Throughout the semester we divided the workload evenly between the four group members. We each contributed on the two page proposal, the slideshow for the initial proposal presentation, the slideshow for the final presentation, and putting together the prototypes/pictures for the project. Each member did each have a focus point when developing DoctorWorks.

This included:
-Matt Farrell’s focus and creation of the user secure log-in page, the doctor user profile, and web page design.
-Mackenzie Lee’s focus and creation of the special practice EHR templates and patient search engine.
-Jan van Konijnenburg’s focus and creation of the primary care EHR template and patient information entries.
-Yi Fang’s focus and creation of the technical support and mobile app version wireframes.

Meeting minutes

During the semester we met on multiple occasions. Most meetings took place before each new development or presentation of our system and they lasted between an hour to two hours. Remaining work that needed to be done as a group was done via online using google documents and through a group chat. By using Google Docs and a group chat, all member of the team were able to communicate effectively and we were able to work around everyone's busy schedule.

Solution prototypes

User log-in page:
app6.png


Doctor user profile:
app5.png


Primary care EHR template:
app4.png


Special care template:
app 3.png
Screen Shot 2015-12-08 at 10.27.11 PM.png


Tech support:
app2.png



Mobile/tablet application version:
app.png


Final Solution

Our solution simply updates the current EHR system to include all aspects required for improvement and to make advances in the healthcare environment. We have made information easy to exchange by improving interoperability within the system and promote clinician connectedness that will lead to improved patient outcomes and better patient-doctor relations. The solution to our problem was to bring down the barrier that exists between specialty registries and primary care. By creating an integrative platform where doctors can be involved in practice management, we can revolutionize HIT and meaningful use.

Next Steps

With our solution having been achieved, EHR interoperability can be further developed through the integration of electronic health records and personal health records to encourage patient health and well-being. Also, standardization of EHR systems could be regulated to require a minimum amount of EHR system support and involvement among a broad spectrum of health departments, and not just primary care. Our ‘clinician community’ could be further developed to including secure video conferencing and other telecommunications to create a more secure and a more efficient health environment and organization.

Citations

Blumenthal, D. (2011). Implementation of the federal health information technology initiative. New England Journal of Medicine, 365(25), 2426-2431.

Garde, S., Knaup, P., Hovenga, E. J., & Heard, S. (2007). Towards Semantic Interoperability for Electronic Health Records--Domain Knowledge Governance for open EHR Archetypes. Methods of information in medicine, 46(3), 332-343.

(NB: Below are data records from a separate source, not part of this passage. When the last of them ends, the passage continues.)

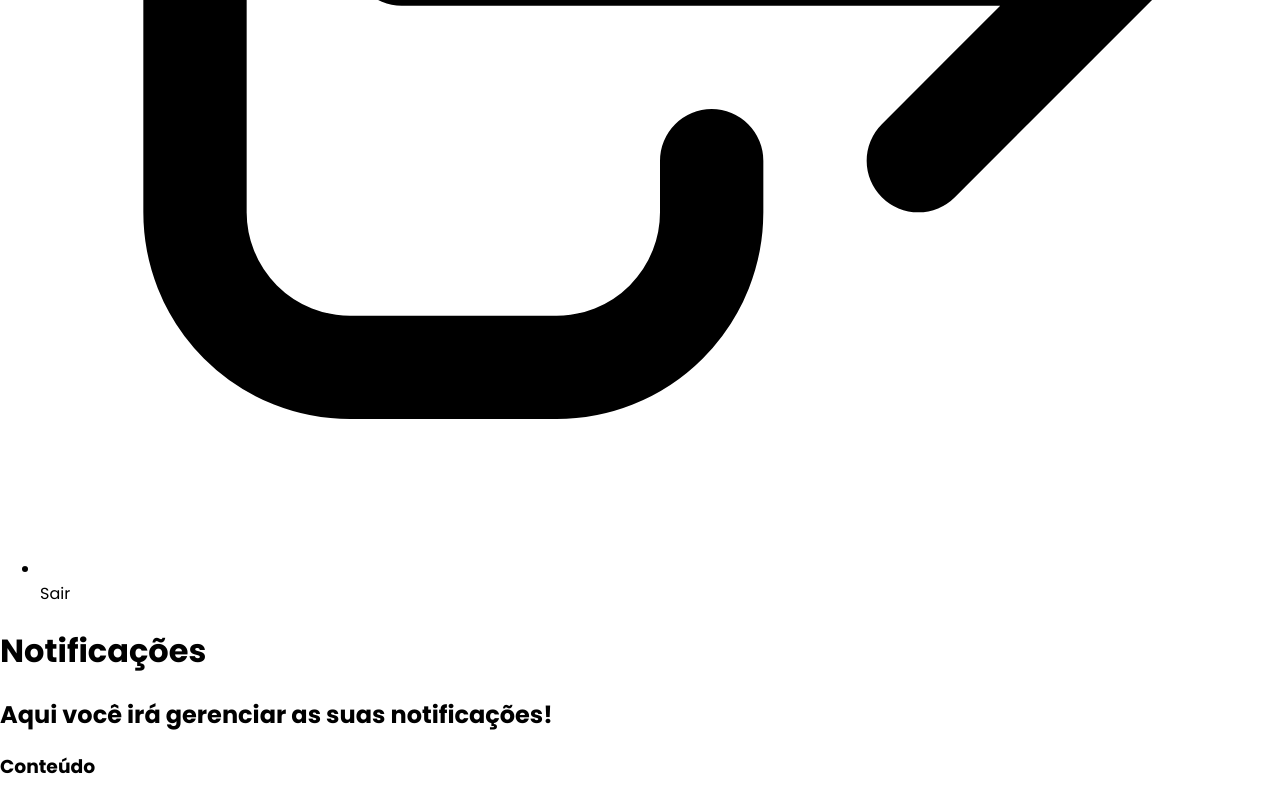
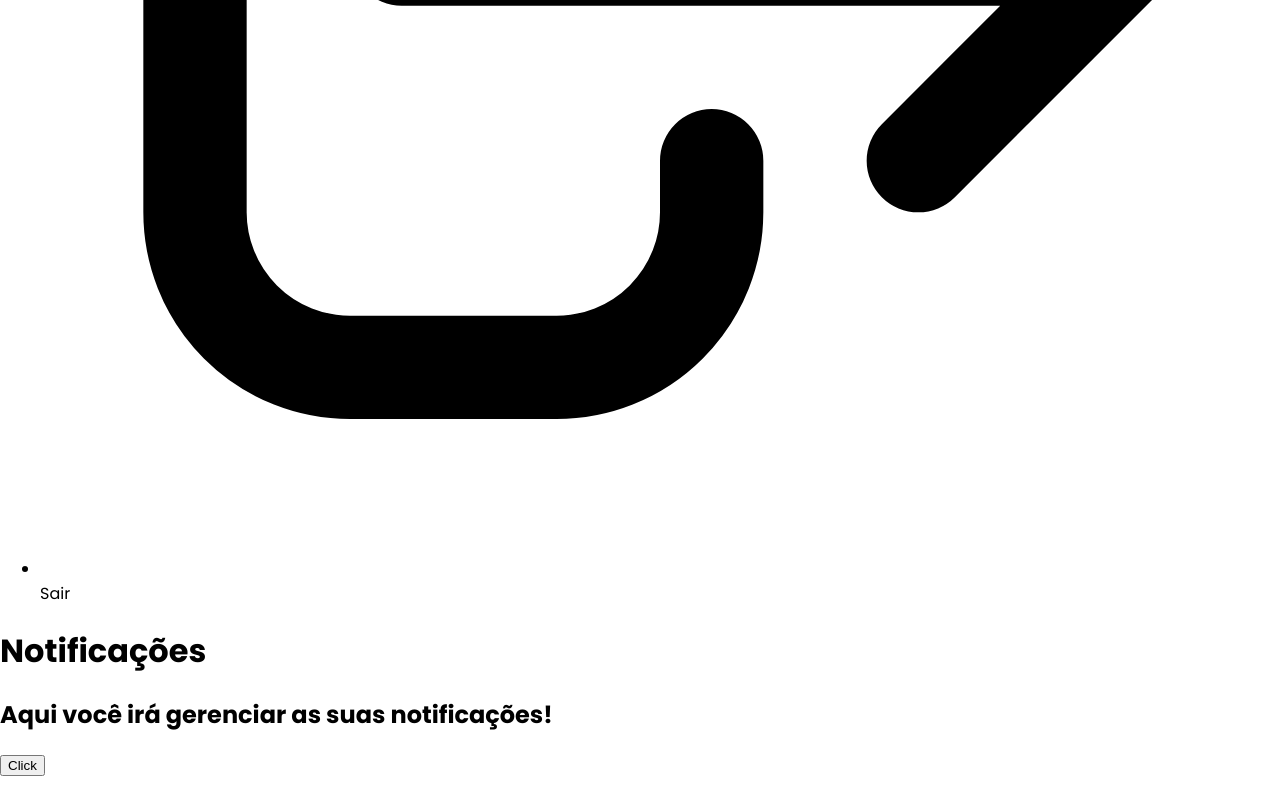
Before and after one commit to marcelo-rafael/next-admin-template, a Next.js app: page /notificacoes in a window 1280 px wide. Shown: the part 4514-5314 px from the top of the page. After the commit the page ends 5291 px from the top, so only its background shows below. Built offline with nearby package versions, Linux system fonts and the light colour scheme.

Commit message:
Context API

```diff
--- a/src/components/template/Layout.tsx
+++ b/src/components/template/Layout.tsx
@@ -1,3 +1,4 @@
+import useAppData from '../../data/hook/useAppData';
 import Cabecalho from './Cabecalho';
 import Conteudo from './Conteudo';
 import MenuLateral from './MenuLateral';
@@ -9,8 +10,10 @@
 }
 
 export default function Layout(props: LayoutProps) {
+  const { tema} = useAppData()
+
   return(
-    <div className={`dark flex h-screen w-screen`}>
+    <div className={`${tema} flex h-screen w-screen`}>
       <MenuLateral />
       <div className={`
         flex flex-col w-full p-7
--- /dev/null
+++ b/src/data/context/AppContext.tsx
@@ -0,0 +1,27 @@
+import { createContext, useState } from 'react';
+
+type Tema = 'dark' | ''
+
+interface AppContextProps {
+  tema?: Tema
+  alternarTema?: () => void
+}
+
+const AppContext = createContext<AppContextProps>({})
+
+export function AppProvider(props) {
+  const [tema, setTema] = useState<Tema>('')
+
+  function alternarTema() {
+    setTema(tema === '' ? 'dark' : '')
+  }
+
+  return (
+    <AppContext.Provider value={{ tema, alternarTema }}>
+      {props.children}
+    </AppContext.Provider>
+  )
+}
+
+export default AppContext
+export const AppConsumer = AppContext.Consumer
--- /dev/null
+++ b/src/data/hook/useAppData.ts
@@ -0,0 +1,6 @@
+import { useContext } from 'react';
+import AppContext from '../context/AppContext';
+
+const useAppData = () => useContext(AppContext)
+
+export default useAppData
--- a/src/pages/_app.tsx
+++ b/src/pages/_app.tsx
@@ -1,8 +1,13 @@
 import '../styles/globals.css'
 import 'tailwindcss/tailwind.css'
+import { AppProvider } from '../data/context/AppContext'
 
 function MyApp({ Component, pageProps }) {
-  return <Component {...pageProps} />
+  return (
+    <AppProvider>
+      <Component {...pageProps} />
+    </AppProvider>
+  )
 }
 
 export default MyApp
--- a/src/pages/notificacoes.tsx
+++ b/src/pages/notificacoes.tsx
@@ -1,9 +1,12 @@
 import Layout from '../components/template/Layout';
+import useAppData from '../data/hook/useAppData';
 
 export default function Notificacoes() {
+  const { alternarTema} = useAppData()
+
   return (
     <Layout titulo='Notificações' subtitulo='Aqui você irá gerenciar as suas notificações!'>
-      <h3>Conteúdo</h3>
+      <button onClick={alternarTema}>Click</button>
     </Layout>
   )
 }
```
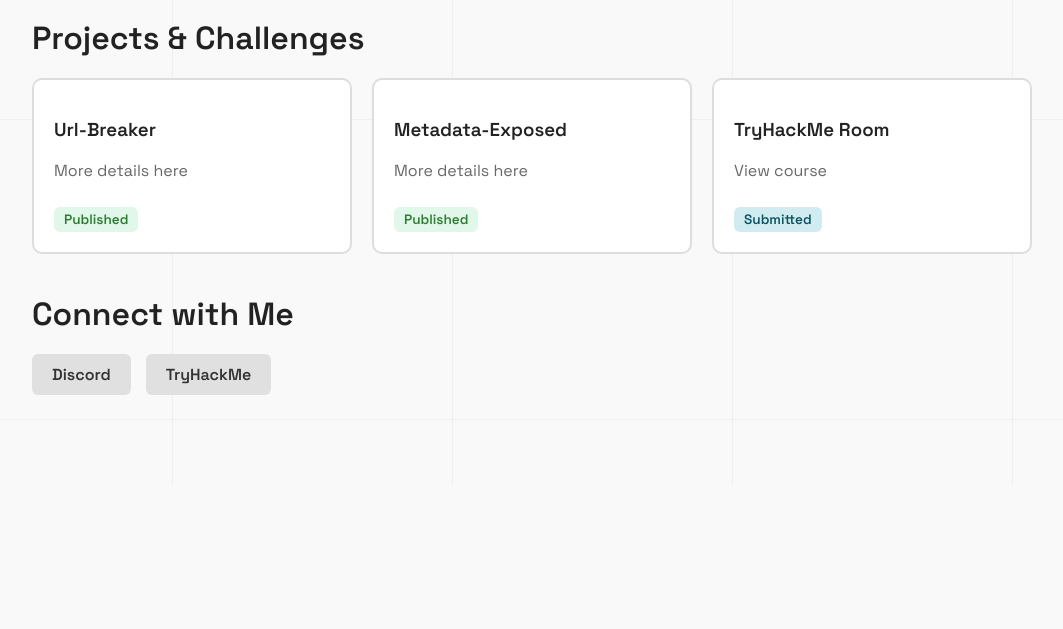
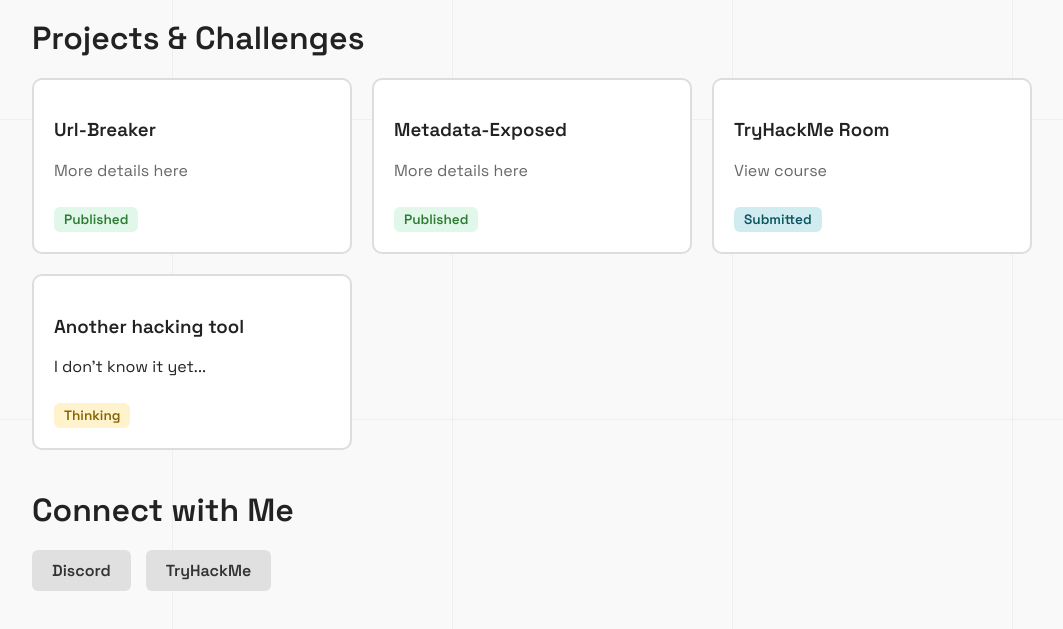
Before and after one commit to V1ltrr/noan-henry.be, a plain HTML site: page index.html in a window 1280 px wide. Shown: the part 1381-2010 px from the top of the page, without its empty margins (108-1171 px from the left). Before the commit the page ends 1866 px from the top, so only its background shows below. Drawn offline with Linux system fonts and the light colour scheme.

Commit message:
Update index.html

```diff
--- a/index.html
+++ b/index.html
@@ -61,6 +61,11 @@
         <p><a href="https://tryhackme.com/room/first_steps_in_cybersecutity" target="_blank">View course</a></p>
         <span class="status submitted">Submitted</span>
       </div>
+      <div class="project-card">
+        <h3>Another hacking tool</h3>
+        <p>I don't know it yet...</p>
+        <span class="status thinking">Thinking</span>
+      </div>
     </div>
   </section>
 
```
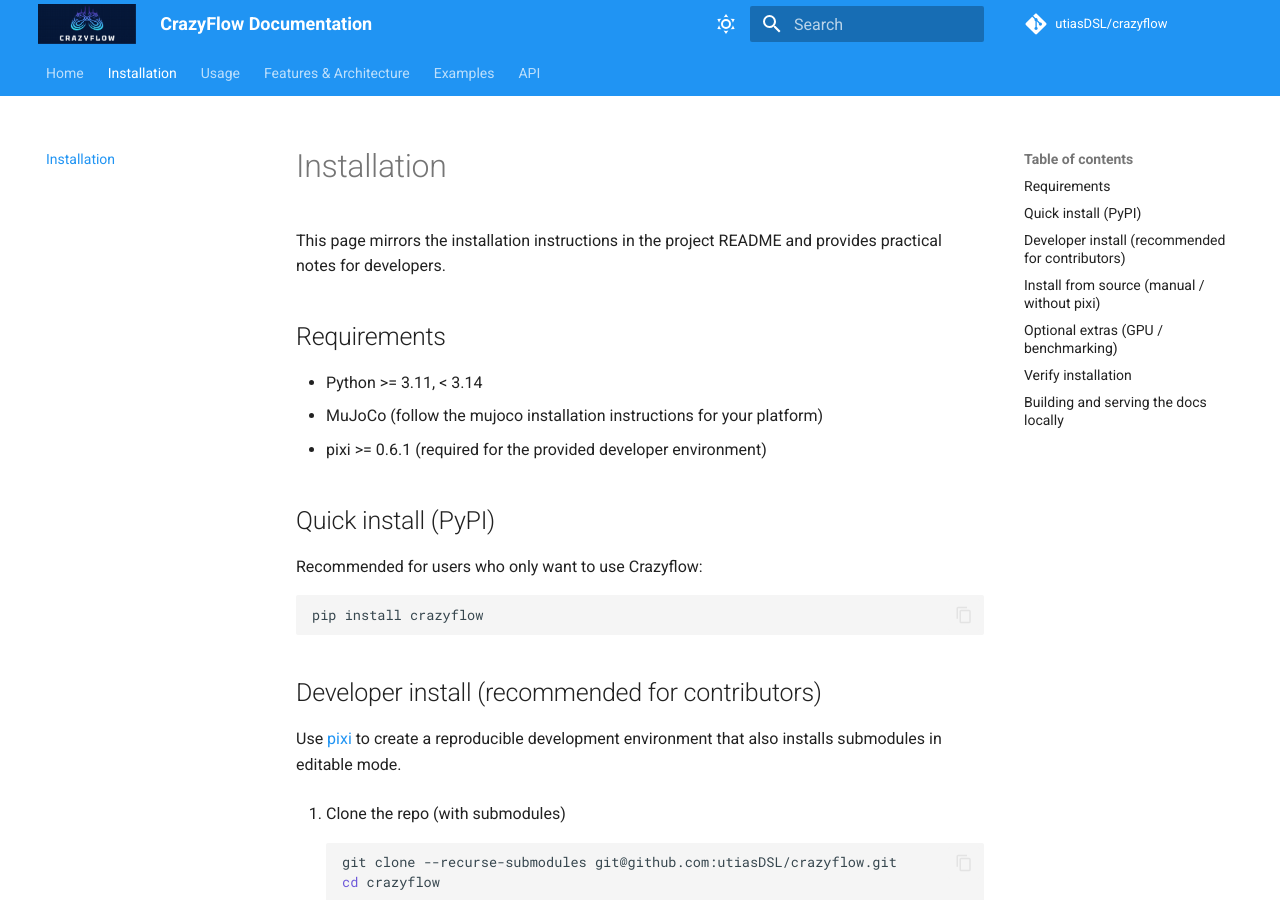
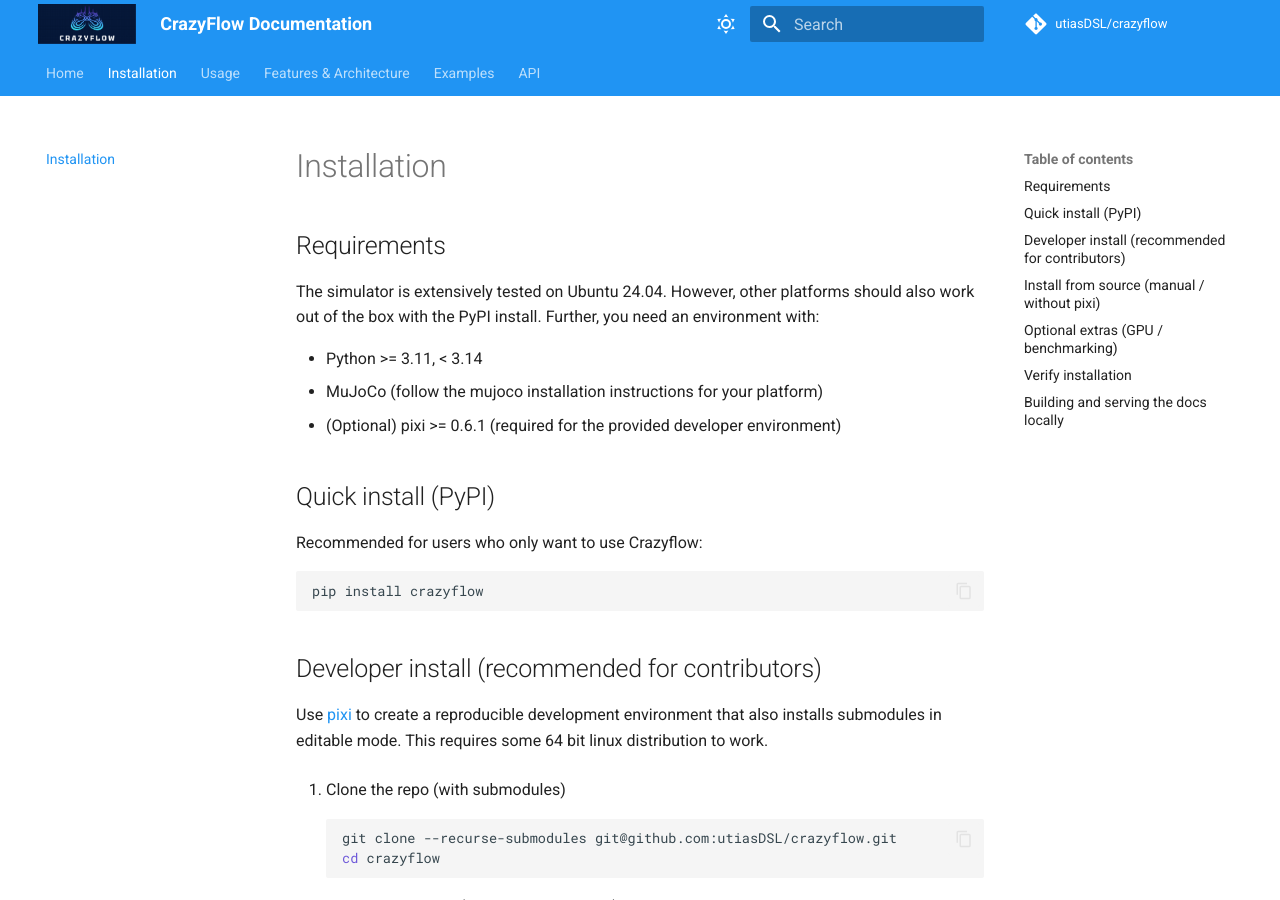
Before and after one commit to utiasDSL/crazyflow, an MkDocs documentation site: the page built from docs/installation.md, in a window 1280 px wide and 900 px high. Built offline with MkDocs 1.6.1 and Material for MkDocs 9.7.7, drawn with Linux system fonts in a browser that asks for light colours; comment, search, counter and statistics services are not loaded.

Commit message:
Update installation infos

````diff
--- a/docs/installation.md
+++ b/docs/installation.md
@@ -1,11 +1,11 @@
 # Installation
 
-This page mirrors the installation instructions in the project README and provides practical notes for developers.
+## Requirements
+The simulator is extensively tested on Ubuntu 24.04. However, other platforms should also work out of the box with the PyPI install. Further, you need an environment with:
 
-## Requirements
 - Python >= 3.11, < 3.14
 - MuJoCo (follow the mujoco installation instructions for your platform)
-- pixi >= 0.6.1 (required for the provided developer environment)
+- (Optional) pixi >= 0.6.1 (required for the provided developer environment)
 
 ## Quick install (PyPI)
 Recommended for users who only want to use Crazyflow:
@@ -15,7 +15,7 @@
 ```
 
 ## Developer install (recommended for contributors)
-Use [pixi](https://pixi.sh/) to create a reproducible development environment that also installs submodules in editable mode.
+Use [pixi](https://pixi.sh/) to create a reproducible development environment that also installs submodules in editable mode. This requires some 64 bit linux distribution to work.
 
 1. Clone the repo (with submodules)
 ```bash
````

Health Information Technology in the United States, 2015: Transition to a Post-HITECH World. (2015, September 18). Retrieved from http://www.rwjf.org/content/dam/farm/reports/reports/2015/rwjf423440

Mangalmurti, Sandeep S. et al (2010). Medical Malpractice Liability in the Age of Electronic Health Records. New England Journal of Medicine. Retrieved from http://www.nejm.org/doi/full/10.1056/NEJMhle1005210?viewType=Print&

Rich, William L. How Much Longer Will We Allow Data Blocking To Slow Us Down? (2015, August 3). Retrieved December 7, 2015, from http://www.ihealthbeat.org/perspectives/2015/how-much-longer-will-we-allow-data-blocking-to-slow-us-down?view=print

Ohmann, C., & Kuchinke, W. (2009). Future developments of medical informatics from the viewpoint of networked clinical research. Methods Inf Med, 48(1), 45-54.